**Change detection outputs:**
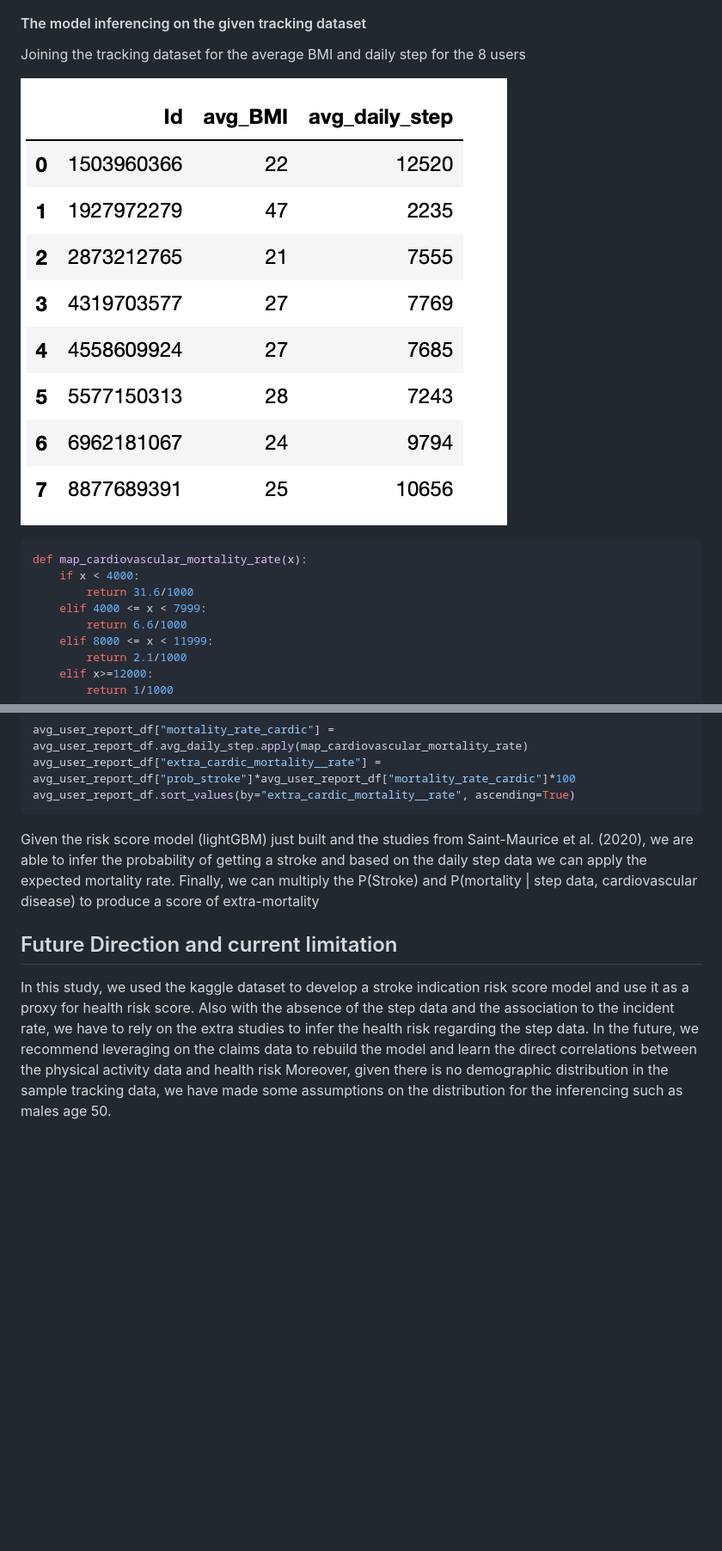
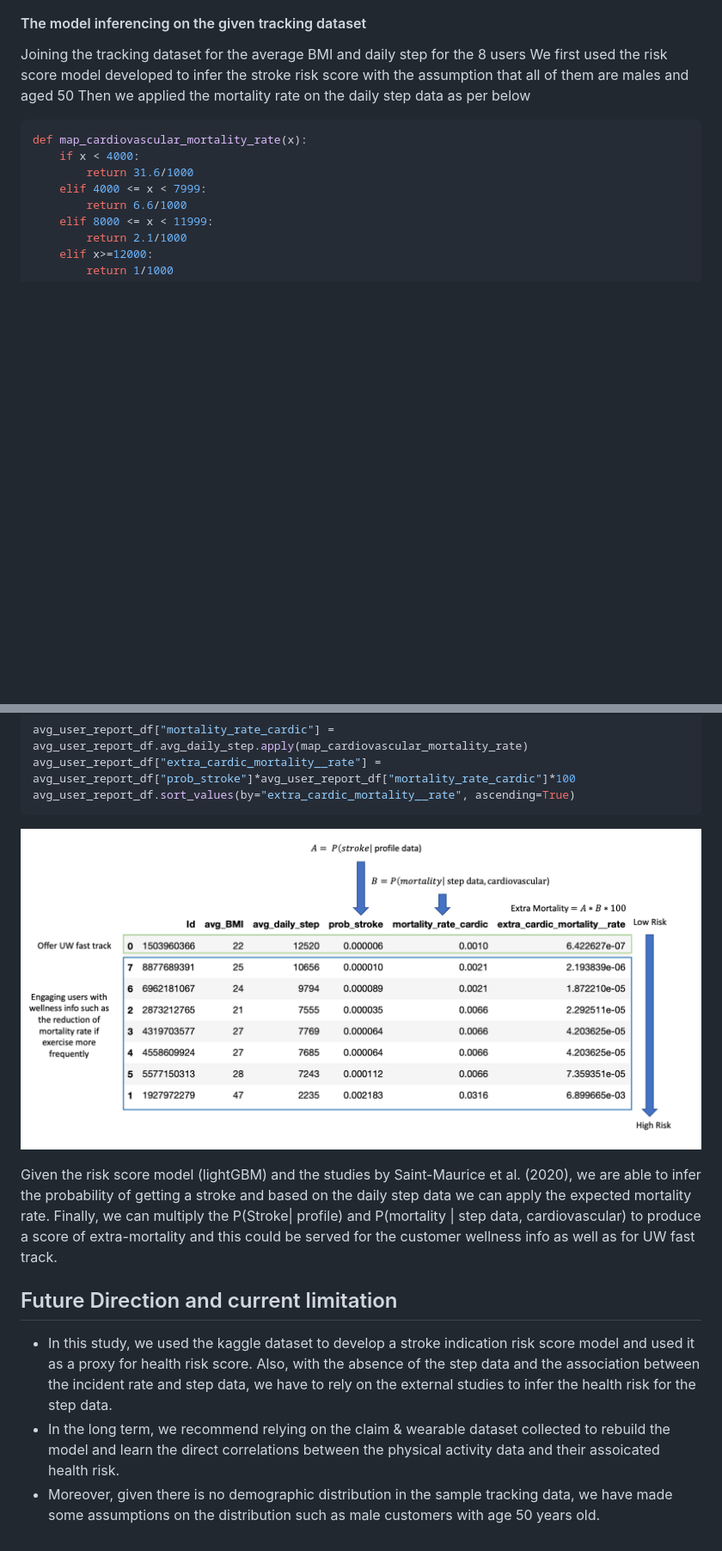
Before and after one commit to stchau4work/insurance_proposition_with_physical_activity_data, a Markdown page: docs/README.md, 2 parts joined by grey strips. Shown: that part at 86% size. Drawn GitHub-style; pictures changed too: docs/assets/inference_result.png (added); blank space fills up the shorter version.

````diff
--- a/docs/README.md
+++ b/docs/README.md
@@ -152,9 +152,8 @@ class LightGBM(BaseModel):
 #### The model inferencing on the given tracking dataset
 
 Joining the tracking dataset for the average BMI and daily step for the 8 users
-
-
-![daily_stat.png](assets/daily_stat.png)
+We first used the risk score model developed to infer the stroke risk score with the assumption that all of them are males and aged 50
+Then we applied the mortality rate on the daily step data as per below
 
 ```python
 def map_cardiovascular_mortality_rate(x):
@@ -173,11 +172,13 @@ avg_user_report_df["extra_cardic_mortality__rate"] = avg_user_report_df["prob_st
 avg_user_report_df.sort_values(by="extra_cardic_mortality__rate", ascending=True)
 ```
 
-Given the risk score model (lightGBM) just built and the studies from Saint-Maurice et al. (2020), we are able to infer the probability of getting a stroke and based on the daily step data we can apply the expected mortality rate.
-Finally, we can multiply the P(Stroke) and P(mortality | step data, cardiovascular disease) to produce a score of extra-mortality
+![inference_result.png](assets/inference_result.png)
+
+Given the risk score model (lightGBM) and the studies by Saint-Maurice et al. (2020), we are able to infer the probability of getting a stroke and based on the daily step data we can apply the expected mortality rate.
+Finally, we can multiply the P(Stroke| profile) and P(mortality | step data, cardiovascular) to produce a score of extra-mortality and this could be served for the customer wellness info as well as for UW fast track.
 
 ## Future Direction and current limitation
 
-In this study, we used the kaggle dataset to develop a stroke indication risk score model and use it as a proxy for health risk score. Also with the absence of the step data and the association to the incident rate, we have to rely on the extra studies to infer the health risk regarding the step data.
-In the future, we recommend leveraging on the claims data to rebuild the model and learn the direct correlations between the physical activity data and health risk
-Moreover, given there is no demographic distribution in the sample tracking data, we have made some assumptions on the distribution for the inferencing such as males age 50.
+* In this study, we used the kaggle dataset to develop a stroke indication risk score model and used it as a proxy for health risk score. Also, with the absence of the step data and the association between the incident rate and step data, we have to rely on the external studies to infer the health risk for the step data.
+* In the long term, we recommend relying on the claim & wearable dataset collected to rebuild the model and learn the direct correlations between the physical activity data and their assoicated health risk.
+* Moreover, given there is no demographic distribution in the sample tracking data, we have made some assumptions on the distribution such as male customers with age 50 years old.
````
Also changed, not shown: 2 other files.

**About this exercise:** Without any pictures, please reproduce the full set of entries.

**Exercise result:**
Before and after one commit to stchau4work/insurance_proposition_with_physical_activity_data, a Markdown page: docs/README.md, 2 parts joined by grey strips. Shown: that part at 86% size. Drawn GitHub-style; pictures changed too: docs/assets/inference_result.png (added); blank space fills up the shorter version.

````diff
--- a/docs/README.md
+++ b/docs/README.md
@@ -152,9 +152,8 @@ class LightGBM(BaseModel):
 #### The model inferencing on the given tracking dataset
 
 Joining the tracking dataset for the average BMI and daily step for the 8 users
-
-
-![daily_stat.png](assets/daily_stat.png)
+We first used the risk score model developed to infer the stroke risk score with the assumption that all of them are males and aged 50
+Then we applied the mortality rate on the daily step data as per below
 
 ```python
 def map_cardiovascular_mortality_rate(x):
@@ -173,11 +172,13 @@ avg_user_report_df["extra_cardic_mortality__rate"] = avg_user_report_df["prob_st
 avg_user_report_df.sort_values(by="extra_cardic_mortality__rate", ascending=True)
 ```
 
-Given the risk score model (lightGBM) just built and the studies from Saint-Maurice et al. (2020), we are able to infer the probability of getting a stroke and based on the daily step data we can apply the expected mortality rate.
-Finally, we can multiply the P(Stroke) and P(mortality | step data, cardiovascular disease) to produce a score of extra-mortality
+![inference_result.png](assets/inference_result.png)
+
+Given the risk score model (lightGBM) and the studies by Saint-Maurice et al. (2020), we are able to infer the probability of getting a stroke and based on the daily step data we can apply the expected mortality rate.
+Finally, we can multiply the P(Stroke| profile) and P(mortality | step data, cardiovascular) to produce a score of extra-mortality and this could be served for the customer wellness info as well as for UW fast track.
 
 ## Future Direction and current limitation
 
-In this study, we used the kaggle dataset to develop a stroke indication risk score model and use it as a proxy for health risk score. Also with the absence of the step data and the association to the incident rate, we have to rely on the extra studies to infer the health risk regarding the step data.
-In the future, we recommend leveraging on the claims data to rebuild the model and learn the direct correlations between the physical activity data and health risk
-Moreover, given there is no demographic distribution in the sample tracking data, we have made some assumptions on the distribution for the inferencing such as males age 50.
+* In this study, we used the kaggle dataset to develop a stroke indication risk score model and used it as a proxy for health risk score. Also, with the absence of the step data and the association between the incident rate and step data, we have to rely on the external studies to infer the health risk for the step data.
+* In the long term, we recommend relying on the claim & wearable dataset collected to rebuild the model and learn the direct correlations between the physical activity data and their assoicated health risk.
+* Moreover, given there is no demographic distribution in the sample tracking data, we have made some assumptions on the distribution such as male customers with age 50 years old.
````
Also changed, not shown: 2 other files.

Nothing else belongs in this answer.